═════ PROVIDED DATA ═════
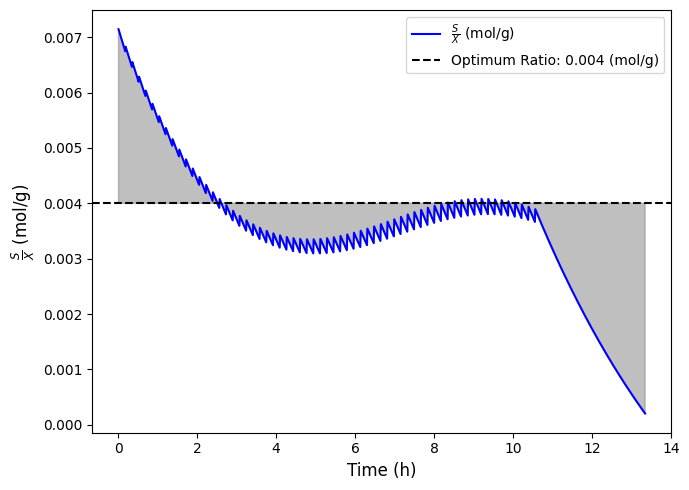
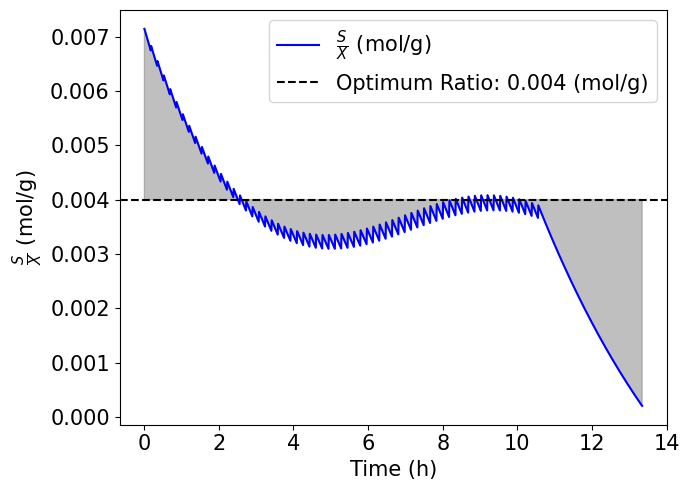
Code edit (unified diff) that turned the first committed figure into the second:
--- before
+++ after
@@ -20,9 +20,11 @@
 plt.fill_between(time, ratio, optimum_ratio, where=(ratio < optimum_ratio), color='gray', alpha=0.5)
 
+plt.tick_params(axis='both', which='major', labelsize=15)
 # Labels and legend
-plt.xlabel("Time (h)", fontsize=12)
-plt.ylabel(r"$\frac{S}{X}$ (mol/g)", fontsize=12)
-plt.legend(fontsize=10)
+plt.xlabel("Time (h)", fontsize=15)
+plt.ylabel(r"$\frac{S}{X}$ (mol/g)", fontsize=15)
+plt.legend(fontsize=15)
 
+plt.savefig("figures/figure3a.svg", format="svg", bbox_inches="tight")
 # Display the plot
 plt.tight_layout()

Commit: Final v1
═════
--- DESCRIPTION OF THE TASK ---
Without altering a word, return all of the records above and leave out their pictures.

--- ANSWER TO THIS PROBLEM ---
Code edit (unified diff) that turned the first committed figure into the second:
--- before
+++ after
@@ -20,9 +20,11 @@
 plt.fill_between(time, ratio, optimum_ratio, where=(ratio < optimum_ratio), color='gray', alpha=0.5)
 
+plt.tick_params(axis='both', which='major', labelsize=15)
 # Labels and legend
-plt.xlabel("Time (h)", fontsize=12)
-plt.ylabel(r"$\frac{S}{X}$ (mol/g)", fontsize=12)
-plt.legend(fontsize=10)
+plt.xlabel("Time (h)", fontsize=15)
+plt.ylabel(r"$\frac{S}{X}$ (mol/g)", fontsize=15)
+plt.legend(fontsize=15)
 
+plt.savefig("figures/figure3a.svg", format="svg", bbox_inches="tight")
 # Display the plot
 plt.tight_layout()

Commit: Final v1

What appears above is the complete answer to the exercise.